Information given
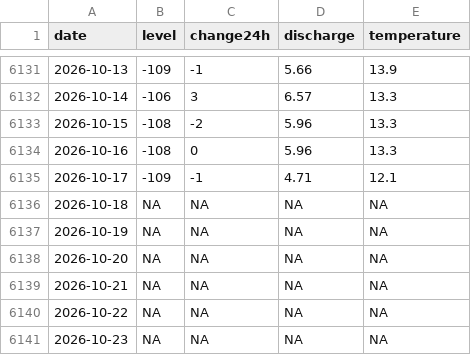
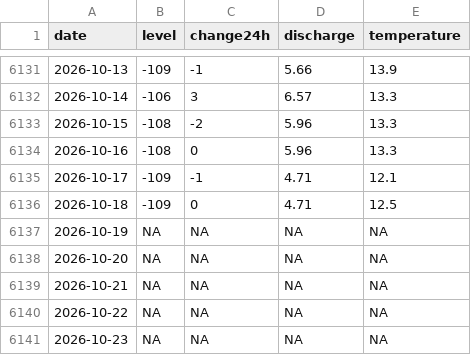
Before and after one commit to adam-egri/hydroinfo, a CSV file: by-location/Ragyogóhíd.csv, drawn as a sheet; only a part is shown, gaps mark what is left out.

```diff
--- a/by-location/Ragyogóhíd.csv
+++ b/by-location/Ragyogóhíd.csv
@@ -6135,3 +6135,3 @@
 2026-10-17,-109,-1,4.71,12.1
-2026-10-18,NA,NA,NA,NA
+2026-10-18,-109,0,4.71,12.5
 2026-10-19,NA,NA,NA,NA
```
Also changed, not shown: by-location/Baja.csv, by-location/Budapest.csv, 19 other files.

Required work
Note each line above that holds "shown", then copy all of them.

Answer section
Before and after one commit to adam-egri/hydroinfo, a CSV file: by-location/Ragyogóhíd.csv, drawn as a sheet; only a part is shown, gaps mark what is left out.
Also changed, not shown: by-location/Baja.csv, by-location/Budapest.csv, 19 other files.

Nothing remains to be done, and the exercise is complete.